*EXERCISE GOAL:*
Reproduce each record exactly. The pictures should be skipped.
====
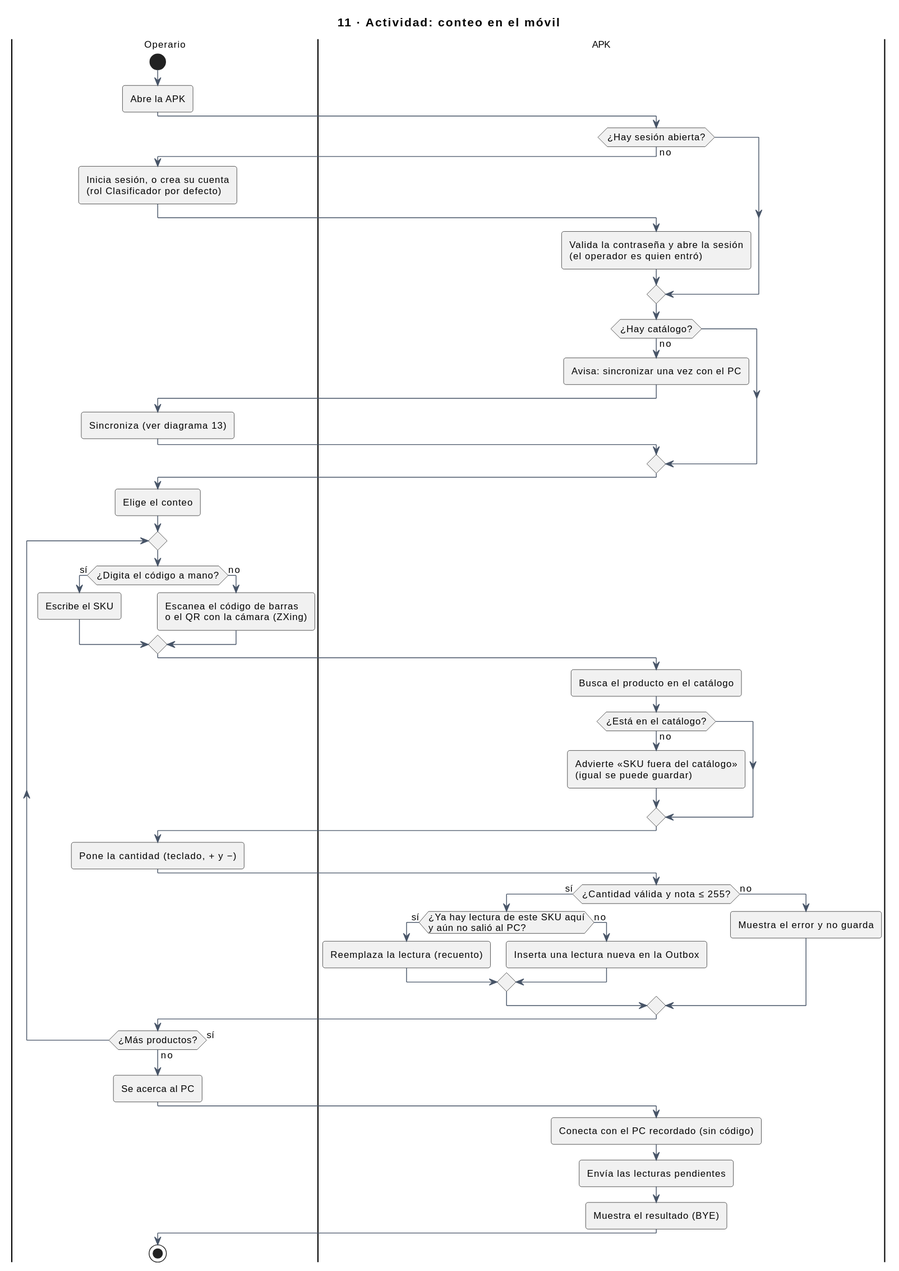
The PlantUML diagram docs/img/uml/11-actividad-conteo-movil.svg in sebas-archive/kardex-bt, before a commit.
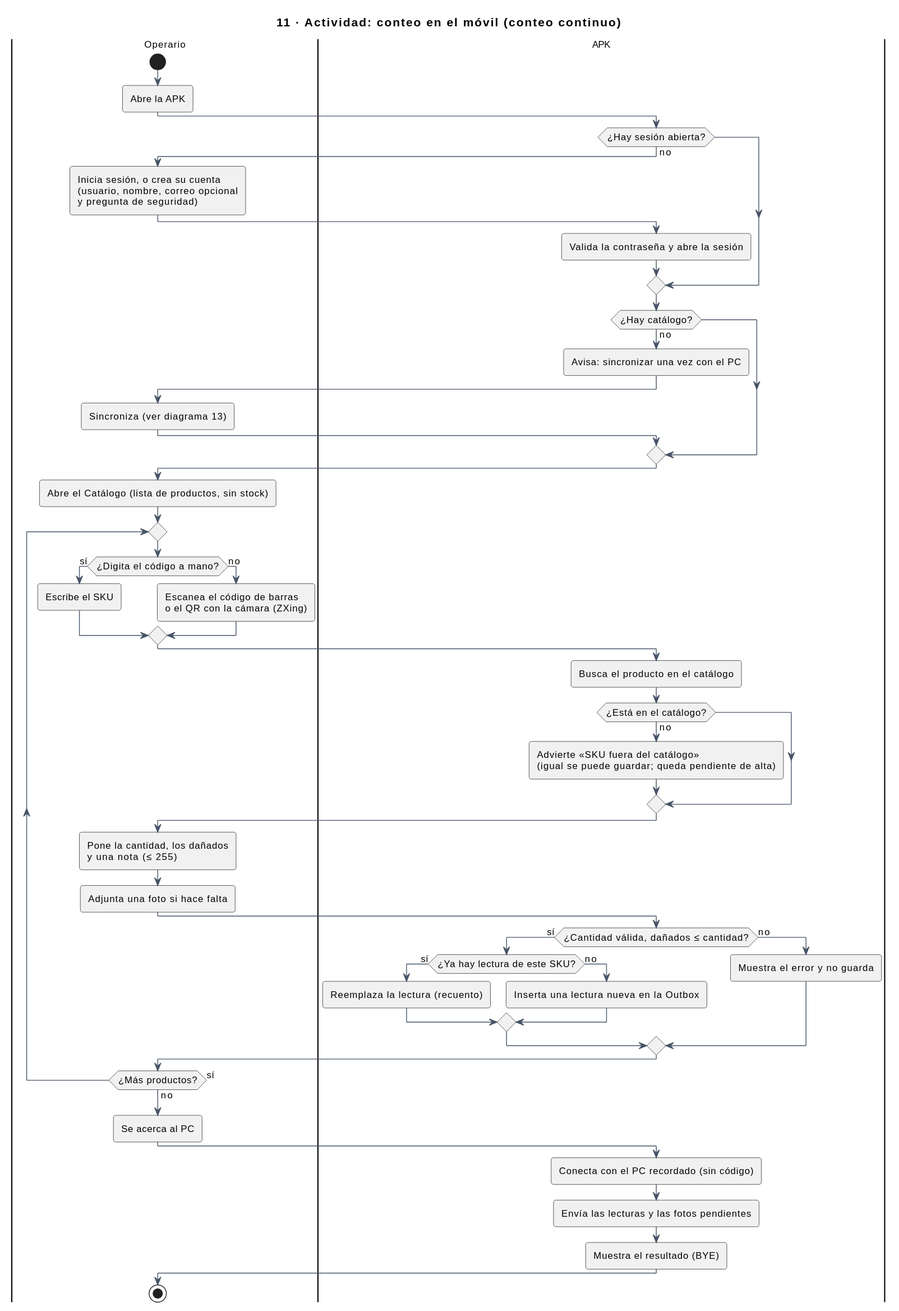
The same file after the commit.

The edit, as a diff of the source:
```diff
@@ -1,15 +1,15 @@
 @startuml
 !include estilo.iuml
-title 11 · Actividad: conteo en el móvil
+title 11 · Actividad: conteo en el móvil (conteo continuo)
 |Operario|
 start
 :Abre la APK;
 |APK|
 if (¿Hay sesión abierta?) then (no)
   |Operario|
-  :Inicia sesión, o crea su cuenta\n(rol Clasificador por defecto);
+  :Inicia sesión, o crea su cuenta\n(usuario, nombre, correo opcional\ny pregunta de seguridad);
   |APK|
-  :Valida la contraseña y abre la sesión\n(el operador es quien entró);
+  :Valida la contraseña y abre la sesión;
 endif
 if (¿Hay catálogo?) then (no)
   :Avisa: sincronizar una vez con el PC;
@@ -18,7 +18,7 @@
   |APK|
 endif
 |Operario|
-:Elige el conteo;
+:Abre el Catálogo (lista de productos, sin stock);
 repeat
   |Operario|
   if (¿Digita el código a mano?) then (sí)
@@ -29,13 +29,14 @@
   |APK|
   :Busca el producto en el catálogo;
   if (¿Está en el catálogo?) then (no)
-    :Advierte «SKU fuera del catálogo»\n(igual se puede guardar);
+    :Advierte «SKU fuera del catálogo»\n(igual se puede guardar; queda pendiente de alta);
   endif
   |Operario|
-  :Pone la cantidad (teclado, + y −);
+  :Pone la cantidad, los dañados\ny una nota (≤ 255);
+  :Adjunta una foto si hace falta;
   |APK|
-  if (¿Cantidad válida y nota ≤ 255?) then (sí)
-    if (¿Ya hay lectura de este SKU aquí\ny aún no salió al PC?) then (sí)
+  if (¿Cantidad válida, dañados ≤ cantidad?) then (sí)
+    if (¿Ya hay lectura de este SKU?) then (sí)
       :Reemplaza la lectura (recuento);
     else (no)
       :Inserta una lectura nueva en la Outbox;
@@ -48,7 +49,7 @@
 :Se acerca al PC;
 |APK|
 :Conecta con el PC recordado (sin código);
-:Envía las lecturas pendientes;
+:Envía las lecturas y las fotos pendientes;
 :Muestra el resultado (BYE);
 |Operario|
 stop
```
====
*WRITTEN ANSWER:*
The PlantUML diagram docs/img/uml/11-actividad-conteo-movil.svg in sebas-archive/kardex-bt, before a commit.
The same file after the commit.

The edit, as a diff of the source:
```diff
@@ -1,15 +1,15 @@
 @startuml
 !include estilo.iuml
-title 11 · Actividad: conteo en el móvil
+title 11 · Actividad: conteo en el móvil (conteo continuo)
 |Operario|
 start
 :Abre la APK;
 |APK|
 if (¿Hay sesión abierta?) then (no)
   |Operario|
-  :Inicia sesión, o crea su cuenta\n(rol Clasificador por defecto);
+  :Inicia sesión, o crea su cuenta\n(usuario, nombre, correo opcional\ny pregunta de seguridad);
   |APK|
-  :Valida la contraseña y abre la sesión\n(el operador es quien entró);
+  :Valida la contraseña y abre la sesión;
 endif
 if (¿Hay catálogo?) then (no)
   :Avisa: sincronizar una vez con el PC;
@@ -18,7 +18,7 @@
   |APK|
 endif
 |Operario|
-:Elige el conteo;
+:Abre el Catálogo (lista de productos, sin stock);
 repeat
   |Operario|
   if (¿Digita el código a mano?) then (sí)
@@ -29,13 +29,14 @@
   |APK|
   :Busca el producto en el catálogo;
   if (¿Está en el catálogo?) then (no)
-    :Advierte «SKU fuera del catálogo»\n(igual se puede guardar);
+    :Advierte «SKU fuera del catálogo»\n(igual se puede guardar; queda pendiente de alta);
   endif
   |Operario|
-  :Pone la cantidad (teclado, + y −);
+  :Pone la cantidad, los dañados\ny una nota (≤ 255);
+  :Adjunta una foto si hace falta;
   |APK|
-  if (¿Cantidad válida y nota ≤ 255?) then (sí)
-    if (¿Ya hay lectura de este SKU aquí\ny aún no salió al PC?) then (sí)
+  if (¿Cantidad válida, dañados ≤ cantidad?) then (sí)
+    if (¿Ya hay lectura de este SKU?) then (sí)
       :Reemplaza la lectura (recuento);
     else (no)
       :Inserta una lectura nueva en la Outbox;
@@ -48,7 +49,7 @@
 :Se acerca al PC;
 |APK|
 :Conecta con el PC recordado (sin código);
-:Envía las lecturas pendientes;
+:Envía las lecturas y las fotos pendientes;
 :Muestra el resultado (BYE);
 |Operario|
 stop
```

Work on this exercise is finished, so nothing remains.